Oxidative Stress Alters the Integrity of Cell-Free mRNA Fragments Associated with Placenta-Derived Syncytiotrophoblast MicroparticlesRusterholz C. · Holzgreve W. · Hahn S.
Laboratory for Prenatal Medicine, Department of Research, University Women’s Hospital, University of Basel, Basel, Switzerland
Do you have an account?
- Rent for 48h to view
- Buy Cloud Access for unlimited viewing via different devices
- Synchronizing in the ReadCube Cloud
- Printing and saving restrictions apply
Rental: USD 8.50
Cloud: USD 20.00
Article / Publication Details
Objectives: Cell-free fetal RNA from placental origin is present in the peripheral blood of pregnant women. Therefore, its qualitative analysis might provide insights into the physiological condition of the placenta. Here, we examine whether oxidative stress affects the integrity of placentally derived mRNA in vitro. Methods: Placental explants were cultured under normal or oxidative conditions, and the levels of placental and syncytiotrophoblast microparticle associated glyceraldehyde-3-phosphate dehydrogenase 3′ versus 5′ mRNA fragments were analyzed by real-time reverse-transcriptase polymerase chain reaction. Result: The relative ratio of 3′ to 5′ mRNA fragments associated with placental microparticles was significantly altered upon culture under oxidative stress. Conclusions: Our data suggest that oxidative stress reduces the levels of full-length, particle-associated glyceraldehyde-3-phosphate dehydrogenase mRNA transcripts released by the placenta. Therefore, analysis of the microparticle-coupled mRNA integrity in pregnant women might prove useful to diagnose disorders such as preeclampsia, where placental oxidative stress is involved.
© 2007 S. Karger AG, Basel
Article / Publication Details
Copyright / Drug Dosage / DisclaimerCopyright: All rights reserved. No part of this publication may be translated into other languages, reproduced or utilized in any form or by any means, electronic or mechanical, including photocopying, recording, microcopying, or by any information storage and retrieval system, without permission in writing from the publisher or, in the case of photocopying, direct payment of a specified fee to the Copyright Clearance Center.
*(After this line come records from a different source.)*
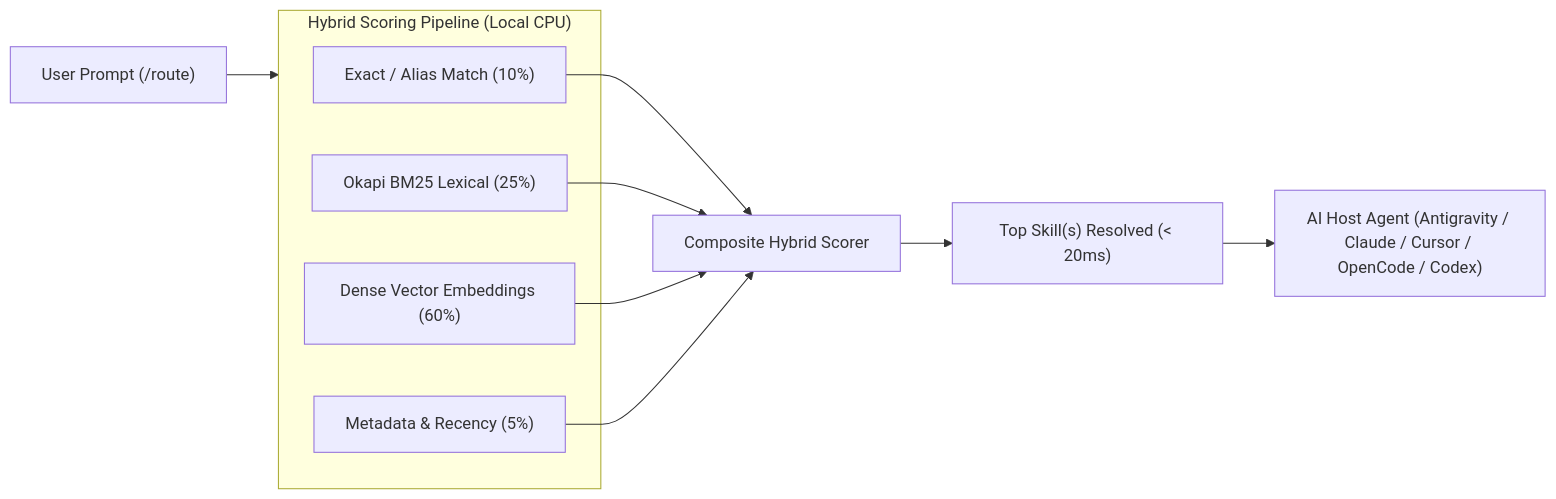
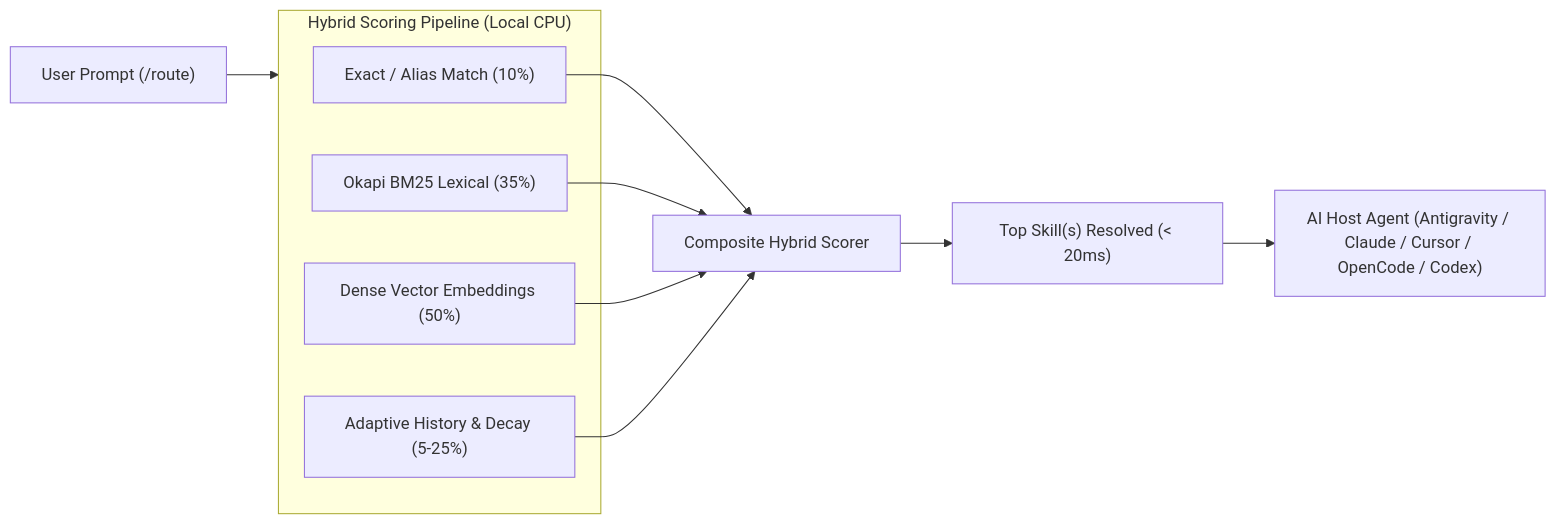
One commit to bshea-1/Routed changed the diagram in README.md. Above: the diagram before and after it, drawn with Mermaid. The commit also changed other lines of this file and 64 other files, not shown here.

Commit message:
feat: release Routed v1.3.0 with adaptive history weighting and recency decay

````diff
--- a/README.md
+++ b/README.md
@@ -51,19 +53,19 @@
 ```mermaid
 flowchart LR
     UserPrompt["User Prompt (/route)"] --> Engine["Routed Core Engine"]
 
     subgraph Engine["Hybrid Scoring Pipeline (Local CPU)"]
         Exact["Exact / Alias Match (10%)"]
-        BM25["Okapi BM25 Lexical (25%)"]
-        Semantic["Dense Vector Embeddings (60%)"]
-        Meta["Metadata & Recency (5%)"]
+        BM25["Okapi BM25 Lexical (35%)"]
+        Semantic["Dense Vector Embeddings (50%)"]
+        Meta["Adaptive History & Decay (5-25%)"]
     end
 
     Exact --> Scorer["Composite Hybrid Scorer"]
     BM25 --> Scorer
     Semantic --> Scorer
     Meta --> Scorer
 
     Scorer --> Selection["Top Skill(s) Resolved (< 20ms)"]
     Selection --> Agent["AI Host Agent (Antigravity / Claude / Cursor / OpenCode / Codex)"]
 ```
````
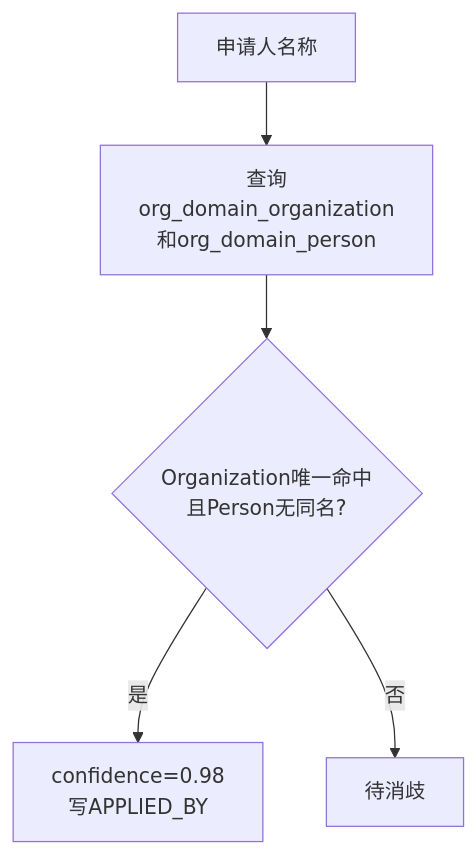
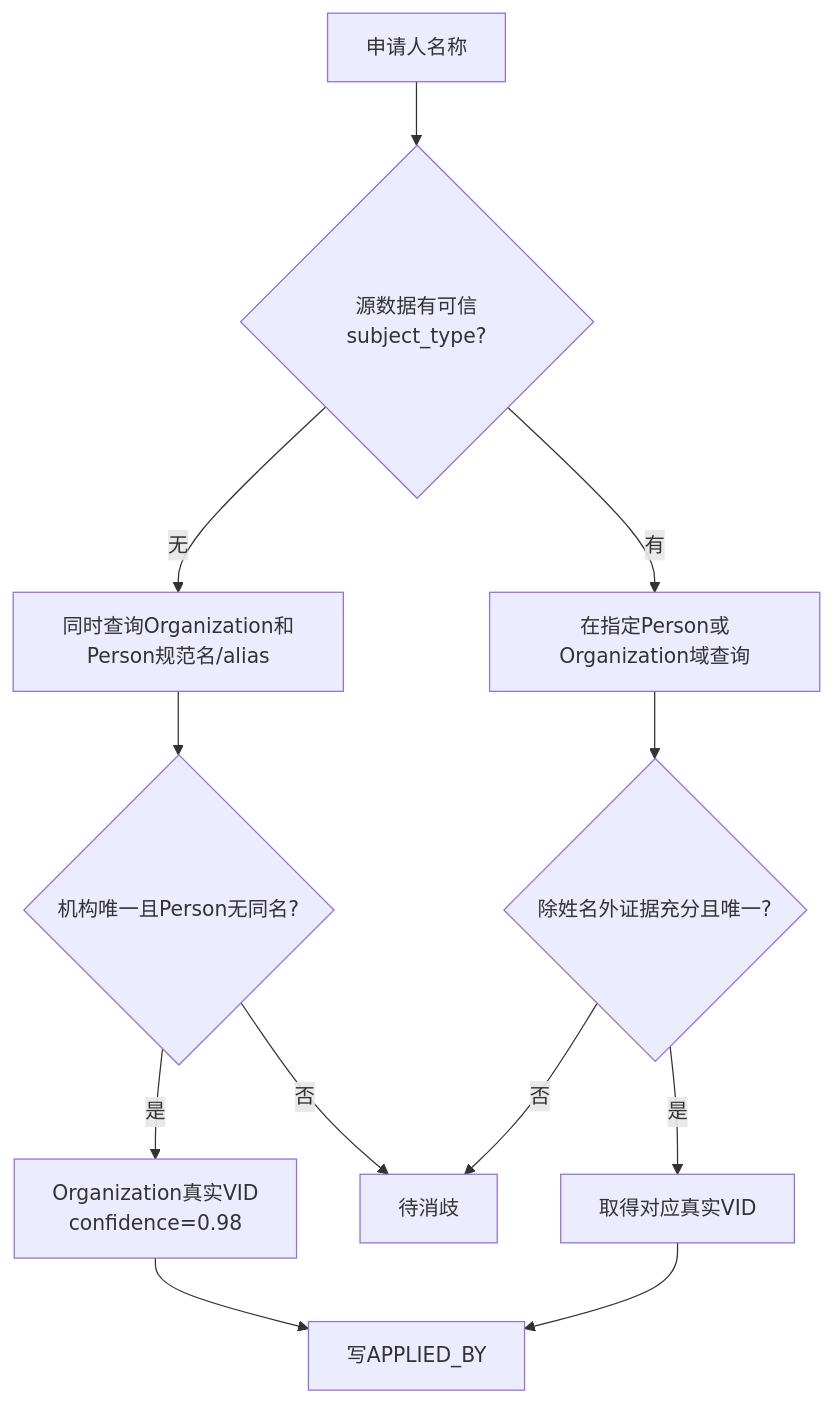
One commit to Marisolebxf/tech-kg-api changed the seventh of 10 diagrams in backend/schemas/specifications/patent_relation_extraction.md. Above: the diagram before and after it, drawn with Mermaid. The commit also changed other lines of this file and 21 other files, not shown here.

````diff
--- a/backend/schemas/specifications/patent_relation_extraction.md
+++ b/backend/schemas/specifications/patent_relation_extraction.md
@@ -164,7 +208,14 @@
 ```mermaid
 flowchart TD
-    A[申请人名称] --> B[查询org_domain_organization<br/>和org_domain_person]
-    B --> C{Organization唯一命中<br/>且Person无同名?}
-    C -->|是| D[confidence=0.98<br/>写APPLIED_BY]
-    C -->|否| E[待消歧]
+    A[申请人名称] --> B{源数据有可信subject_type?}
+    B -->|有| C[在指定Person或Organization域查询]
+    B -->|无| D[同时查询Organization和Person规范名/alias]
+    D --> E{机构唯一且Person无同名?}
+    E -->|是| F[Organization真实VID<br/>confidence=0.98]
+    E -->|否| G[待消歧]
+    C --> H{除姓名外证据充分且唯一?}
+    H -->|是| I[取得对应真实VID]
+    H -->|否| G
+    F --> J[写APPLIED_BY]
+    I --> J
 ```
````
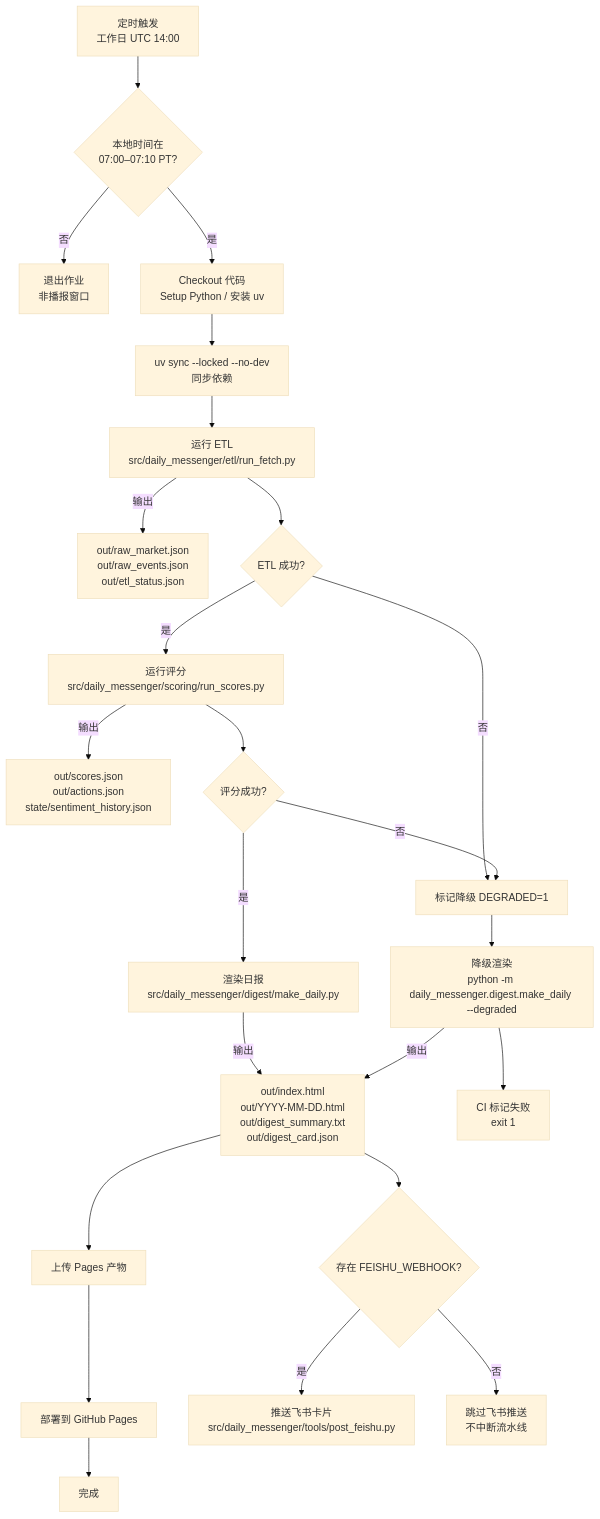
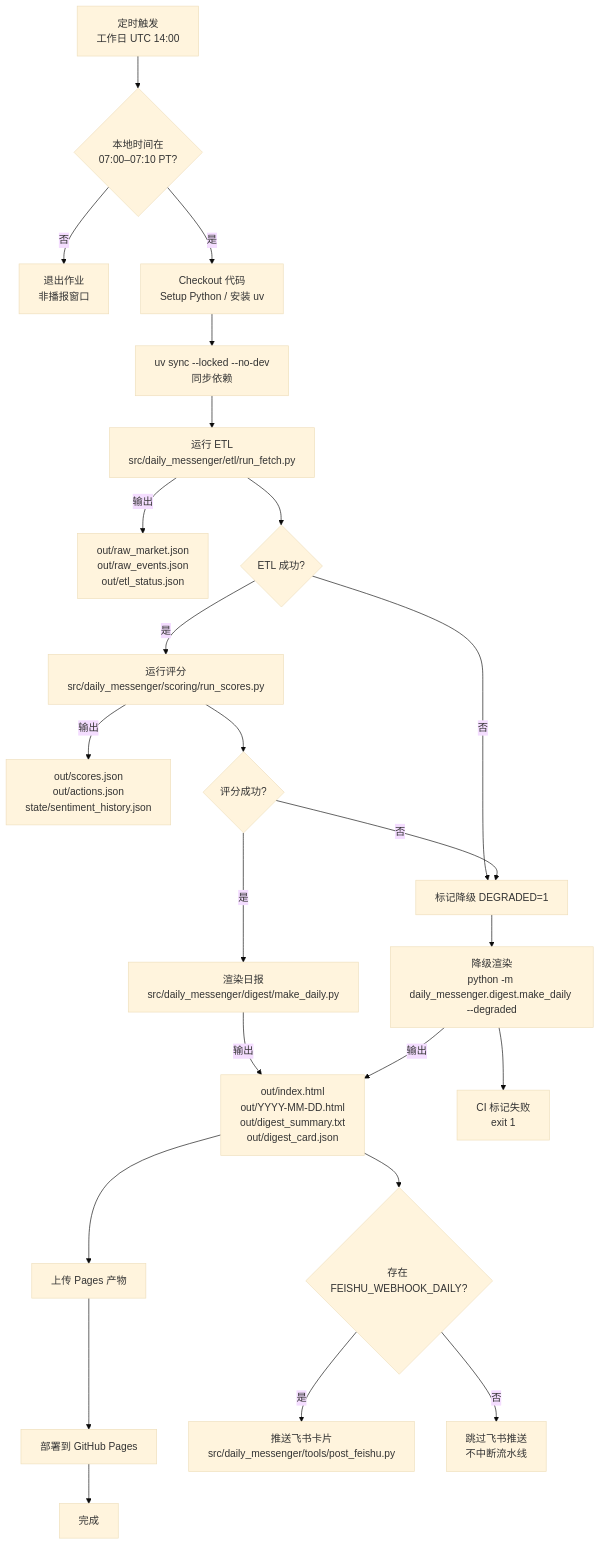
One commit to runchengxie/daily-messenger changed the diagram in README.md. Above: the diagram before and after it, drawn with Mermaid (base theme). The commit also changed other lines of this file and 4 other files, not shown here.

````diff
--- a/README.md
+++ b/README.md
@@ -42,25 +42,25 @@
 ```mermaid
 flowchart TD
     A[定时触发<br/>工作日 UTC 14:00] --> B{本地时间在<br/>07:00–07:10 PT?}
     B -- 否 --> X[退出作业<br/>非播报窗口]
     B -- 是 --> C[Checkout 代码<br/>Setup Python / 安装 uv]
     C --> D[uv sync --locked --no-dev<br/>同步依赖]
     D --> E[运行 ETL<br/>src/daily_messenger/etl/run_fetch.py]
     E -->|输出| Eo[out/raw_market.json<br/>out/raw_events.json<br/>out/etl_status.json]
     E --> F{ETL 成功?}
     F -- 否 --> G[标记降级 DEGRADED=1]
     F -- 是 --> H[运行评分<br/>src/daily_messenger/scoring/run_scores.py]
     H -->|输出| Ho[out/scores.json<br/>out/actions.json<br/>state/sentiment_history.json]
     H --> I{评分成功?}
     I -- 否 --> G
     I -- 是 --> J[渲染日报<br/>src/daily_messenger/digest/make_daily.py]
     G --> Jd[降级渲染<br/>python -m daily_messenger.digest.make_daily --degraded]
     J & Jd -->|输出| Ko[out/index.html<br/>out/YYYY-MM-DD.html<br/>out/digest_summary.txt<br/>out/digest_card.json]
     Ko --> L[上传 Pages 产物]
     L --> M[部署到 GitHub Pages]
-    Ko --> N{存在 FEISHU_WEBHOOK?}
+    Ko --> N{存在 FEISHU_WEBHOOK_DAILY?}
     N -- 是 --> O[推送飞书卡片<br/>src/daily_messenger/tools/post_feishu.py]
     N -- 否 --> P[跳过飞书推送<br/>不中断流水线]
     Jd --> Q[CI 标记失败<br/>exit 1]
     M --> R[完成]
 ```
````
Drug Dosage: The authors and the publisher have exerted every effort to ensure that drug selection and dosage set forth in this text are in accord with current recommendations and practice at the time of publication. However, in view of ongoing research, changes in government regulations, and the constant flow of information relating to drug therapy and drug reactions, the reader is urged to check the package insert for each drug for any changes in indications and dosage and for added warnings and precautions. This is particularly important when the recommended agent is a new and/or infrequently employed drug.
Disclaimer: The statements, opinions and data contained in this publication are solely those of the individual authors and contributors and not of the publishers and the editor(s). The appearance of advertisements or/and product references in the publication is not a warranty, endorsement, or approval of the products or services advertised or of their effectiveness, quality or safety. The publisher and the editor(s) disclaim responsibility for any injury to persons or property resulting from any ideas, methods, instructions or products referred to in the content or advertisements.